Readiness for school – what this means

The three elements of school readiness: the child’s, the setting’s and the family’s.

The EYFS framework says school readiness ‘gives children a broad range of knowledge and skills that provide the right foundation for good future progress through school and life’.

UNICEF’s description of school readiness states that three elements together increase children’s likelihood of success. These elements are:

  • Children’s readiness for school affects their learning and development. This is related to things such as communication skills, personal, social, emotional and physical development.
  • Early years settings and schools’ readiness for children ensures learning environments are child-friendly and adapt to the diverse needs of young learners and their families. This is related to how early years professionals create learning environments that support children’s further development when they enter school.
  • Families’ readiness for school promotes a positive and supportive approach to education, their children’s learning and the transition from home to school.

These three aspects will maximise each child’s likelihood of success as they progress through their time in school.

A child who is ready for school will be:

  • able to separate from their parent/carer
  • able to identify themselves by name, age, state factors in their life, name family members
  • curious and confident about learning. They should show an interest in a variety of subjects.
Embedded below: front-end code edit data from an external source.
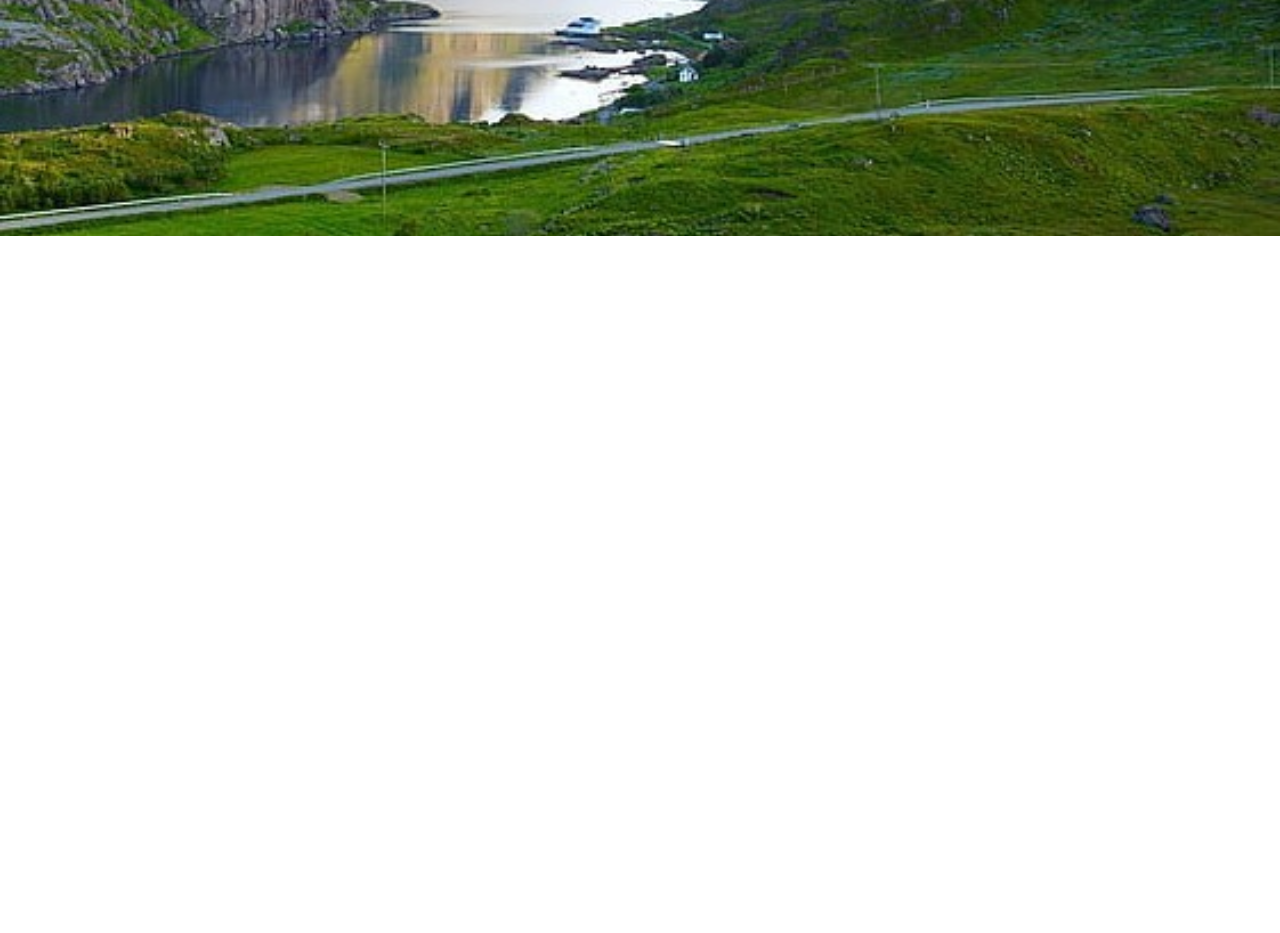
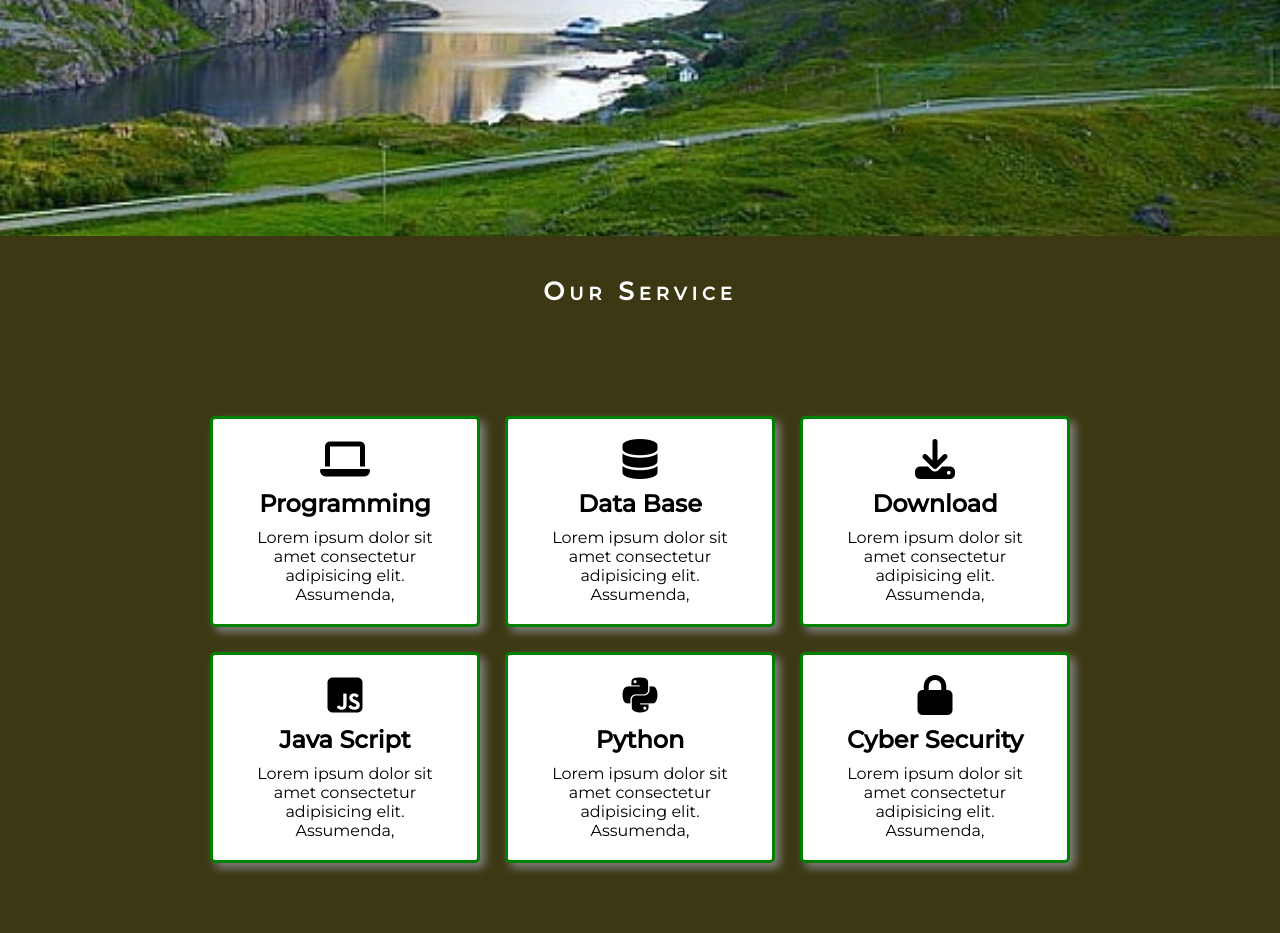
Before and after one commit to aminur2030/my_green_website_2, a plain HTML site: page index.html in a window 1280 px wide. Shown: the part 500-1433 px from the top of the page. Before the commit the page ends 800 px from the top, so only its background shows below. Drawn offline with Linux system fonts and the light colour scheme.

Commit message:
some modify on index and style fyle.

```diff
--- a/index.html
+++ b/index.html
@@ -27,5 +27,43 @@
  <header>
 
  </header>
+ <main>
+  <section id="first_section">
+    <h2 class="service_title"> Our Service</h2>
+    <div id="service_parent">
+      <div class="single_service">
+        <i class="fas fa-laptop"></i>
+        <h2>Programming</h2>
+        <p>Lorem ipsum dolor sit amet consectetur adipisicing elit. Assumenda,  </p>
+      </div>
+
+      <div class="single_service">
+        <i class="fas fa-database"></i>
+        <h2>Data Base</h2>
+        <p>Lorem ipsum dolor sit amet consectetur adipisicing elit. Assumenda, </p>
+      </div>
+      <div class="single_service">
+        <i class="fas fa-download"></i>
+        <h2>Download</h2>
+        <p>Lorem ipsum dolor sit amet consectetur adipisicing elit. Assumenda, </p>
+      </div>
+      <div class="single_service">
+        <i class="fab fa-js-square"></i>
+        <h2>Java Script</h2>
+        <p>Lorem ipsum dolor sit amet consectetur adipisicing elit. Assumenda, </p>
+      </div>
+      <div class="single_service">
+        <i class="fab fa-python"></i>
+        <h2>Python</h2>
+        <p>Lorem ipsum dolor sit amet consectetur adipisicing elit. Assumenda, </p>
+      </div>
+      <div class="single_service">
+        <i class="fas fa-lock"></i>
+        <h2>Cyber Security</h2>
+        <p>Lorem ipsum dolor sit amet consectetur adipisicing elit. Assumenda,  </p>
+      </div>
+    </div>
+  </section>
+ </main>
 </body>
 </html>
--- a/style.css
+++ b/style.css
@@ -101,3 +101,58 @@ header{
   background-position: center center;
   background-size:cover ;
 }
+/* first section main tag code start from here. */
+
+#first_section{
+  background-color:#3b3813;
+}
+.service_title{
+  text-align: center;
+  color: #fff;
+  padding: 40px 0;
+  font-size: 25px;
+  letter-spacing: 0.2em;
+  font-variant: small-caps;
+}
+#service_parent{
+  width: 1000px;
+  display: grid;
+  grid-template-columns: repeat(3,1fr);
+  margin: 0 auto;
+  grid-gap: 25px;
+  padding: 70px;
+}
+.single_service{
+  background-color: #fff;
+  text-align: center;
+  color: black;
+  padding: 20px 40px;
+  border: 3px solid green;
+  border-radius: 5px;
+  box-shadow: 5px 5px 10px grey;
+}
+.single_service h2{
+  margin: 10px 0;
+  font-weight: bold;
+}
+.single_service i{
+ font-size: 40px;
+}
+/* first section media quary code start from here. */
+@media only screen and (max-width:688px){
+      #service_parent{
+       display: grid;
+       grid-template-columns: repeat(1,1fr);
+       grid-gap: 5px;
+       width: 100%;
+      }
+}
+
+@media only screen and (min-width:689px) and (max-width:1000Px){
+  #service_parent{
+    display: grid;
+    grid-template-columns: repeat(2,1fr);
+    grid-gap: 20px;
+    width: 100%;
+   }
+}
```
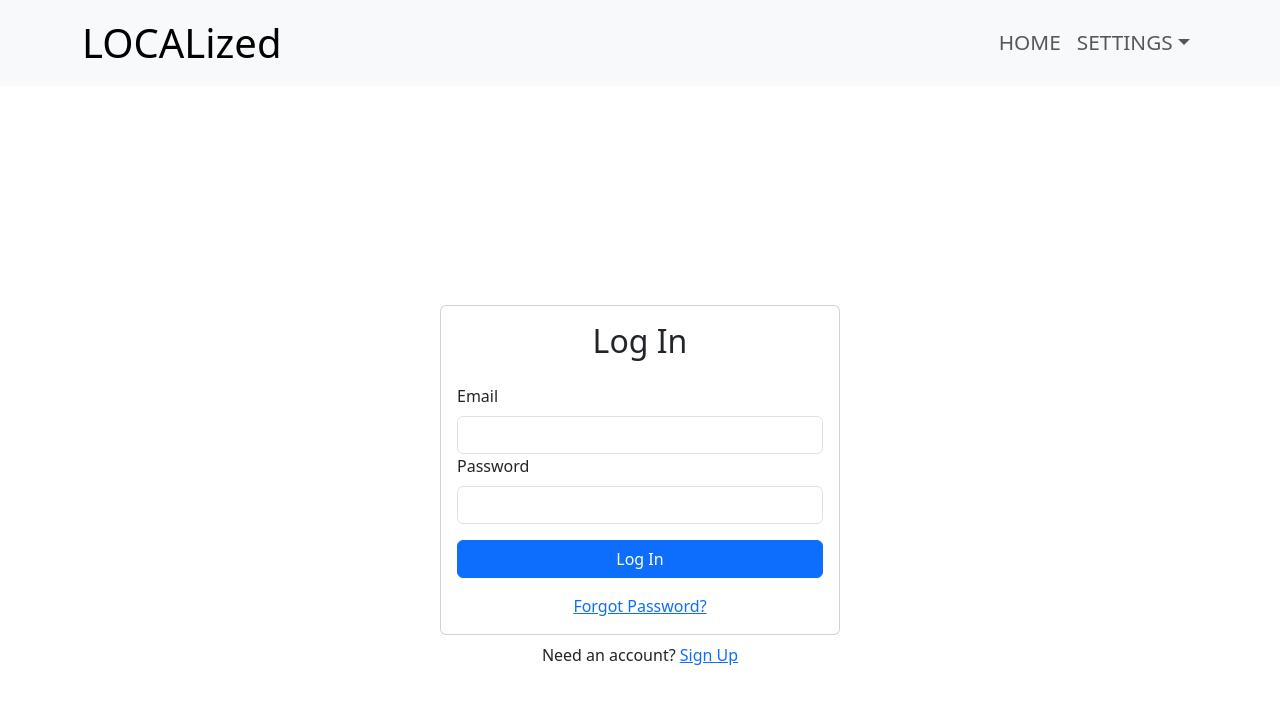
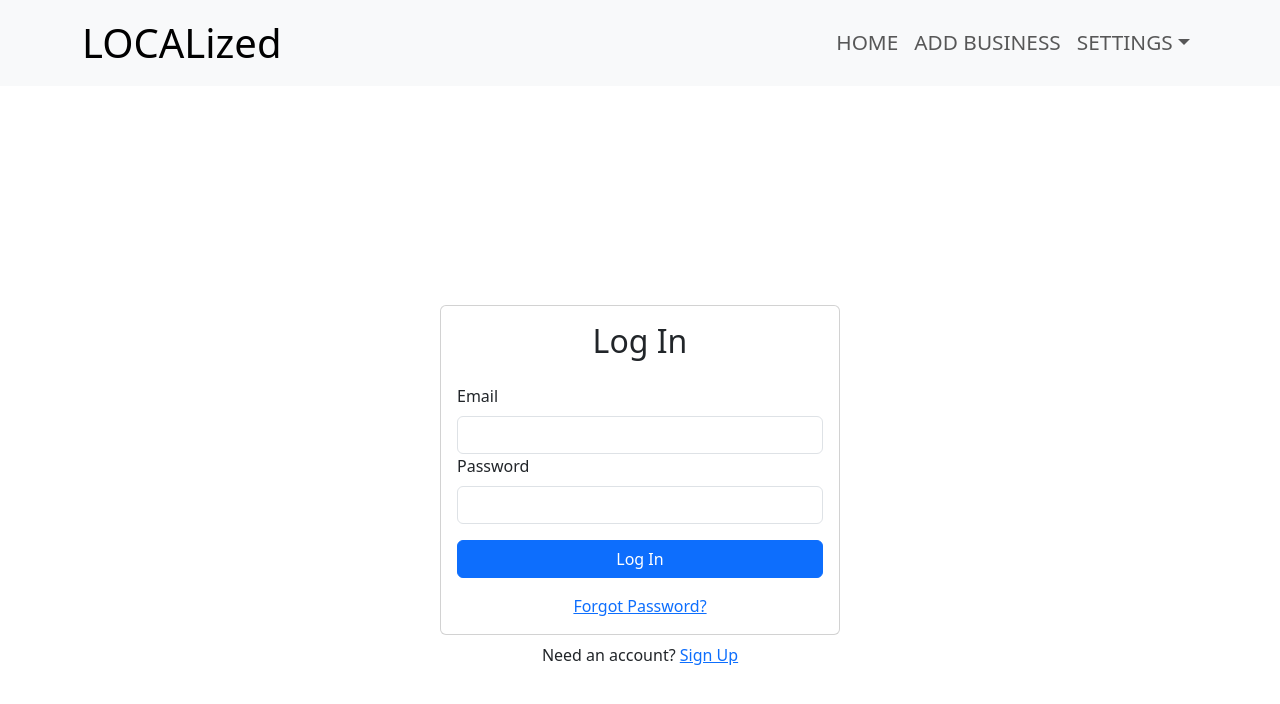
Before and after one commit to acholthitchanta/localized, a React (Create React App) app: page /login in a window 1280 px wide. Shown: the top 704 px of the page. Built offline with nearby package versions, Linux system fonts and the light colour scheme; no server answers.

Commit message:
nav bar changes

```diff
--- a/src/components/NavigationBar.js
+++ b/src/components/NavigationBar.js
@@ -16,6 +16,7 @@ export default function NavigationBar() {
         <Navbar.Collapse id="basic-navbar-nav">
           <Nav className="me-auto">
             <Nav.Link onClick={() => navigate('/')}>HOME</Nav.Link>
+            <Nav.Link onClick={() => navigate('/')}>ADD BUSINESS</Nav.Link>
             <NavDropdown title="SETTINGS" id="basic-nav-dropdown">
               <NavDropdown.Item onClick={() => navigate('/update-profile')}>View Profile</NavDropdown.Item>
               <NavDropdown.Item href="#action/3.2">
```
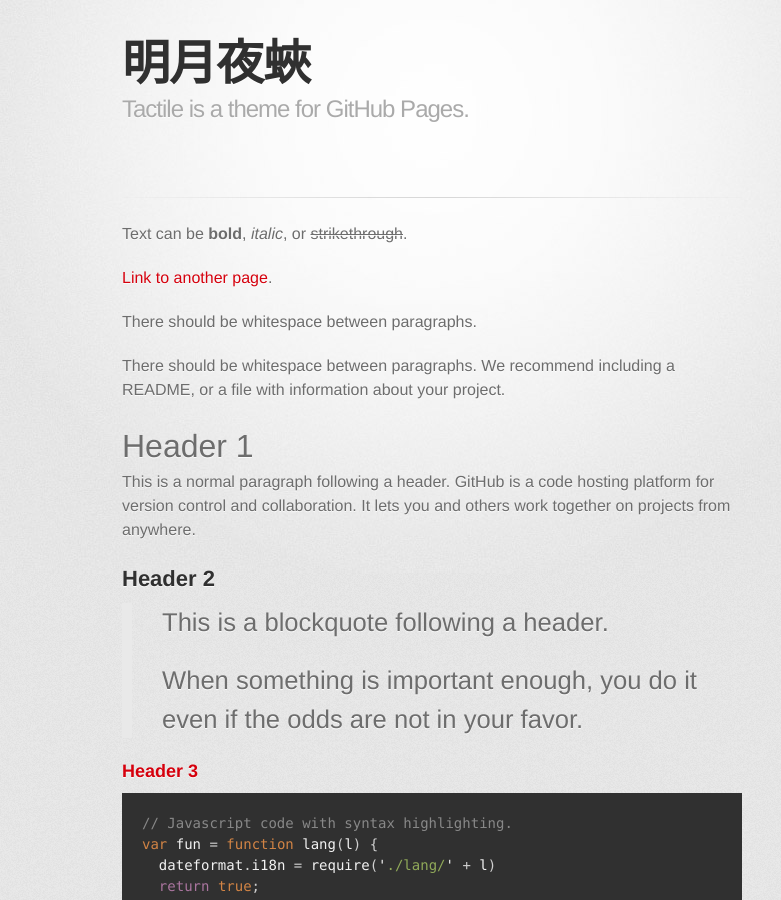
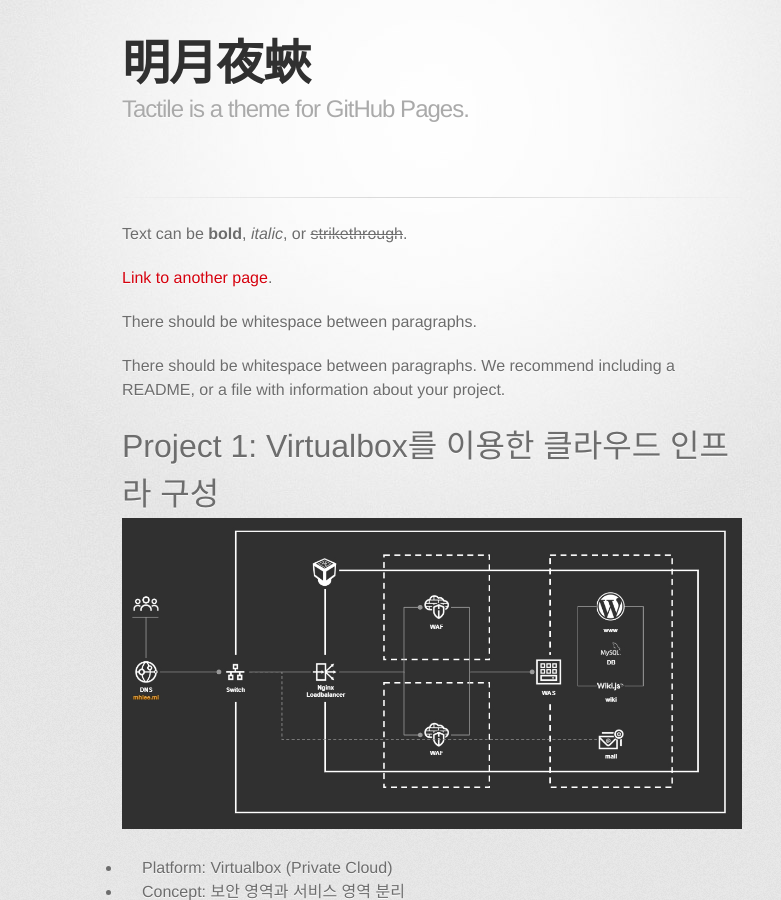
Before and after one commit to m3yh/m3yh.github.io, a Jekyll site: the page built from index.md, in a window 1280 px wide and 900 px high. Shown: the whole window, without its empty margins (208-989 px from the left). Built offline with Jekyll 4.4.1, drawn with Linux system fonts in a browser that asks for light colours; some web fonts are replaced.

Commit message:
infra_project1_0717

```diff
--- a/index.md
+++ b/index.md
@@ -10,9 +10,11 @@ There should be whitespace between paragraphs.
 
 There should be whitespace between paragraphs. We recommend including a README, or a file with information about your project.
 
-# Header 1
+# Project 1: Virtualbox를 이용한 클라우드 인프라 구성
 
-This is a normal paragraph following a header. GitHub is a code hosting platform for version control and collaboration. It lets you and others work together on projects from anywhere.
+![project1_network_diagram.jpg](./assets/network/architecture/project1_network_diagram.jpg)
+- Platform: Virtualbox (Private Cloud)
+- Concept: 보안 영역과 서비스 영역 분리
 
 ## Header 2
 
```
Also changed, not shown: assets/network/architecture/project1_network_diagram.jpg (added).
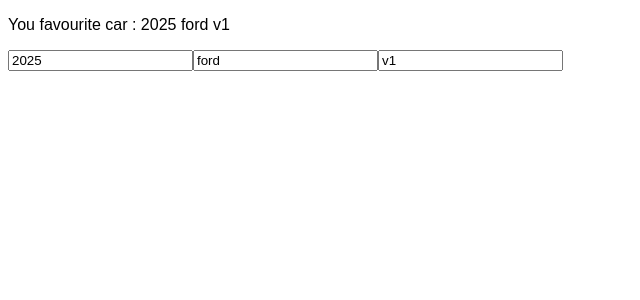
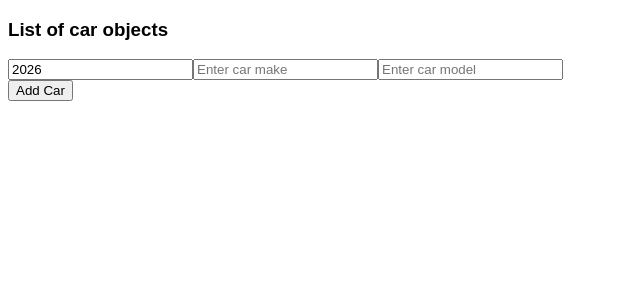
Before and after one commit to Teja-Rayudu/React_Roadmap, a React (Vite) app in the folder my-react-app/: page / in a window 1280 px wide. Shown: the top 300 px of the page, without its empty margins (0-640 px from the left). Built offline with nearby package versions, Linux system fonts and the light colour scheme.

Commit message:
Add ComponentB and ComponentC for food and car management features

```diff
--- a/my-react-app/src/App.jsx
+++ b/my-react-app/src/App.jsx
@@ -1,10 +1,10 @@
-import ComponentA from "./ComponentA.jsx";
+import ComponentC from "./ComponentC.jsx";
 
 function App() {
 
   return(
     <>
-      <ComponentA />
+      <ComponentC />
     </>
   );
 }
--- /dev/null
+++ b/my-react-app/src/ComponentC.jsx
@@ -0,0 +1,56 @@
+import React, { useState } from "react";
+
+function ComponentC() {
+  const [cars, setCars] = useState([]);
+  const [carYear, setYear] = useState(new Date().getFullYear());
+  const [carMake, setMake] = useState("");
+  const [carModel, setModel] = useState("");
+
+  function handleAddCar() {
+    const newCar = {year:carYear, make:carMake, model:carModel};
+
+    setCars(c => [...c, newCar]);
+
+    setMake("");
+    setModel("");
+    setYear(new Date().getFullYear());
+
+
+  }
+
+  function handleCarYear(event) {
+    setYear(event.target.value);
+  }
+
+  function handleCarModel(event) {
+    setModel(event.target.value)
+  }
+
+  function handleCarMake(event) {
+    setMake(event.target.value)
+  }
+
+  function handleRemoveCar(index) {
+    setCars(cars.filter((_, i) => i !== index));
+  }
+
+  return (
+    <div>
+      <h3>List of car objects</h3>
+      <ul>
+        {cars.map((car, index) =>
+        <li key={index} onClick={() => handleRemoveCar(index)}>
+          {car.year} {car.make} {car.model}
+        </li>)}
+      </ul>
+      <input type="number" value={carYear} onChange={handleCarYear}></input>
+      <input type="text" placeholder="Enter car make"
+      onChange={handleCarMake}></input>
+      <input type="text" placeholder="Enter car model"
+      onChange={handleCarModel}></input><br></br>
+      <button onClick={handleAddCar}>Add Car</button>
+    </div>
+  );
+}
+
+export default ComponentC;
```
Also changed, not shown: my-react-app/src/ComponentB.jsx (added, +31 -0 lines).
They will be able to observe, notice, discuss and ask questions about their environment and experiences
  • resilient and ready to take part
  • able to take risks, ask questions and find solutions.
  • able to demonstrate their ability to listen and follow age-appropriate instructions
  • confidently active and be healthy
  • independent with self-care skills and be able to vocalise their needs
  • comfortable to make friends and take turns and to interact in an age appropriate way with another child or adult
  • able to interact, share and play, taking responsibility for their actions, understanding consequences to their actions
  • cared for, feel safe and secure, and respond to boundary setting
  • able to vocalise choices and have enough of a range of vocabulary and language to express their needs, feelings, thoughts or ideas
  • able to engage with books, have some understanding of words and language.